The Wall Street Journal
Weekend Investor – Tax Report – August 18, 2012
The Gift That Keeps Giving
By Laura Saunders
Given the uncertainty surrounding next year’s taxes, here is a reassuring thought: One of Uncle Sam’s most useful tax benefits isn’t expiring, shrinking or otherwise under threat after 2012.
Experts call it the “annual gift exclusion.” It allows each taxpayer give anyone else up to $13,000 of assets per year, tax-free. There’s no limit on the number of gifts if they are made to different people, and recipients don’t have to be relatives.
The exclusion is in addition to the $5.12 million-per-individual lifetime gift-tax exemption, which is scheduled to drop to $1 million next year, unless Congress acts.
How it works. The annual $13,000 exclusion is per taxpayer, per recipient. However, married couples are allowed to “gift-split,” in which one partner makes gifts for both.
Say a couple wants to make gifts to each of three children and spouses, plus six grandchildren. The total allowable annual gift is $312,000 (12 x 2 x $13,000). The husband’s assets are tied up in a business, whereas the wife has cash, so she makes 12 gifts of $26,000.
The 529 gambit. Many would-be givers worry they will need the money. Gifts made to 529 education savings accounts for the benefit of others, often grandchildren, offer a rare win-win tax situation, as long as the giver owns the account.
That’s because gifts made to these plans are out of the giver’s estate, yet he or she can withdraw the amount of the original gift with no tax consequences if it is needed. (Earnings can also be withdrawn, but that incurs taxes plus a 10% penalty.)
Givers also can elect to make five years of annual gifts at once to a 529 account, as President Barack Obama and his wife did a few years ago.
Comments August 18, 2012
Say a couple wants to make gifts to each of three children and spouses, plus six grandchildren. Instead of making outright gifts they contribute to their 529 accounts (beneficiaries can be any age). The couple can each utilize the special five-year pull-forward rule, allowing each to contribute $65,000 in a single year. This approach significantly reduces the size of their estate and immediately shields it from future taxes. The total gift is $1.56 million (12 beneficiaries X 2 spouses X $65,000 per beneficiary).
It is important to note that the special five-year pull-forward rule can only be used again for the same beneficiary after the five-year period has expired.
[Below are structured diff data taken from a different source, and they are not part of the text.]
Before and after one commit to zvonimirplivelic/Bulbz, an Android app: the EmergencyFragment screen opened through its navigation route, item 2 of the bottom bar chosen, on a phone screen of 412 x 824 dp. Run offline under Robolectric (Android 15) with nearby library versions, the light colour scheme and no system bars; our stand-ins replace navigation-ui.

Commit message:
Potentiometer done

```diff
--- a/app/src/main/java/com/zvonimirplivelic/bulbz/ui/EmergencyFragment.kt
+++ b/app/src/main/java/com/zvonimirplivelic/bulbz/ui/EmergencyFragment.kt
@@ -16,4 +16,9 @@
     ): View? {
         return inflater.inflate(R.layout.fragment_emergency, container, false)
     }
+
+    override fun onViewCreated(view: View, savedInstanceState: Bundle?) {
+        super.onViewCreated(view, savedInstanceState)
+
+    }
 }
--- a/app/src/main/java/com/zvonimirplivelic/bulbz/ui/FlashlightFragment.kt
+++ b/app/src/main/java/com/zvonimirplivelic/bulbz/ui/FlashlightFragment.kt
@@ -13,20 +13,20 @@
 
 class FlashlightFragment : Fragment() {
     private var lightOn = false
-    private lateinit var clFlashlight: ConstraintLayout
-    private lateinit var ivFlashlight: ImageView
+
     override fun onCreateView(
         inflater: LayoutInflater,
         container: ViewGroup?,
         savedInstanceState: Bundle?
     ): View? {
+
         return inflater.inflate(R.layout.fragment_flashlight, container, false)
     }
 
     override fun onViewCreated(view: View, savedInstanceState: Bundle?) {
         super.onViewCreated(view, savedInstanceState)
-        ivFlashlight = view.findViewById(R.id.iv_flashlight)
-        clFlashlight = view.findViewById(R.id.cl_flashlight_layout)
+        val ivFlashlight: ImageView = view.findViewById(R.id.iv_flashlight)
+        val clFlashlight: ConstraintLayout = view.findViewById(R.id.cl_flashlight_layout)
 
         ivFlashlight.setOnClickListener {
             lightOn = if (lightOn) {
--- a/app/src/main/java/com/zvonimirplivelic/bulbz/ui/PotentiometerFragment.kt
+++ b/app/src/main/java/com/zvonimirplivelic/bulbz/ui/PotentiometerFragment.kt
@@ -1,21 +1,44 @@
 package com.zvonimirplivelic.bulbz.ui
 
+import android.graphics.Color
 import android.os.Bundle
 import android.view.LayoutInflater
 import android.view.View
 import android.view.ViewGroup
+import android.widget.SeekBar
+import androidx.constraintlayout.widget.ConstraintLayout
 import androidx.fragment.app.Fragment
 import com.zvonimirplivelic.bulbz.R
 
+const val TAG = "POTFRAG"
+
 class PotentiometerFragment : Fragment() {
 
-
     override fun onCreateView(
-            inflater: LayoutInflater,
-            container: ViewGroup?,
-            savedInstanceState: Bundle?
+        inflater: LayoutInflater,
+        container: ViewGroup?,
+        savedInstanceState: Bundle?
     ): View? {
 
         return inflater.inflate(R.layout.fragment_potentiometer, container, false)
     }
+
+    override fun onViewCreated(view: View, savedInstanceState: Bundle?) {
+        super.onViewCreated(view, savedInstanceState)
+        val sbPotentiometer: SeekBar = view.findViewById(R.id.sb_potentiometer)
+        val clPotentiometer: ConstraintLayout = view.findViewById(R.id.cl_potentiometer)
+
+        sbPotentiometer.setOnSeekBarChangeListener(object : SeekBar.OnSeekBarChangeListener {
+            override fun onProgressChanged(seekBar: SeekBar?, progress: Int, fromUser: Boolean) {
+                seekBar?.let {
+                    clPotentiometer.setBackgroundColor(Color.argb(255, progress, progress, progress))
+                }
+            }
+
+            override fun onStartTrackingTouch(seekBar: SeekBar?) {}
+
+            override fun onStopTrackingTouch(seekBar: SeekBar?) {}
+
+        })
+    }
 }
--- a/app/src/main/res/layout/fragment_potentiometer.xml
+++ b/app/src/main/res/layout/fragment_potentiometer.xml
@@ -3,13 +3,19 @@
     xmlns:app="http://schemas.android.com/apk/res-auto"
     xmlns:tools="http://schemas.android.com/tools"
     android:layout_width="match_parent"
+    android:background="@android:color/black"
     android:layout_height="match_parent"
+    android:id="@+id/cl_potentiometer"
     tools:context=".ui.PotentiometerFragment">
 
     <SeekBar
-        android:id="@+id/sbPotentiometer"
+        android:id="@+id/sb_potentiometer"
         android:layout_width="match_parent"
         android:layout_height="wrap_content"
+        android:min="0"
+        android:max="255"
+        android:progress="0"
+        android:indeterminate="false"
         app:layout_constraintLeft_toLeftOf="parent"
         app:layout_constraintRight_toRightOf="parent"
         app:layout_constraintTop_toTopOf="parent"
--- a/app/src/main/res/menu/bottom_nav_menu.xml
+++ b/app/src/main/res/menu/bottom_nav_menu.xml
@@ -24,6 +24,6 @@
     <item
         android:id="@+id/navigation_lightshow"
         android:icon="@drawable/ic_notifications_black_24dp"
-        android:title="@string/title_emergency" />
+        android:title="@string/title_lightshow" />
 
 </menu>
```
Unlike most estate planning solutions that remove assets from your estate and leave little control over investments and beneficiaries, the 529 allows owners to change investments and beneficiaries every year. Because 529 owners can name a successor to the account when they pass away, a 529 can be used for multiple generations – without taxation.
Aaron Skloff, AIF, CFA, MBA
CEO – Skloff Financial Group
Aaron Skloff, Accredited Investment Fiduciary (AIF), Chartered Financial Analyst (CFA), Master of Business Administration (MBA), is the Chief Executive Officer of Skloff Financial Group, a Registered Investment Advisory firm. The firm specializes in financial planning and investment management services for high net worth individuals and benefits for small to middle sized companies. He can be contacted at www.skloff.com or 908-464-3060.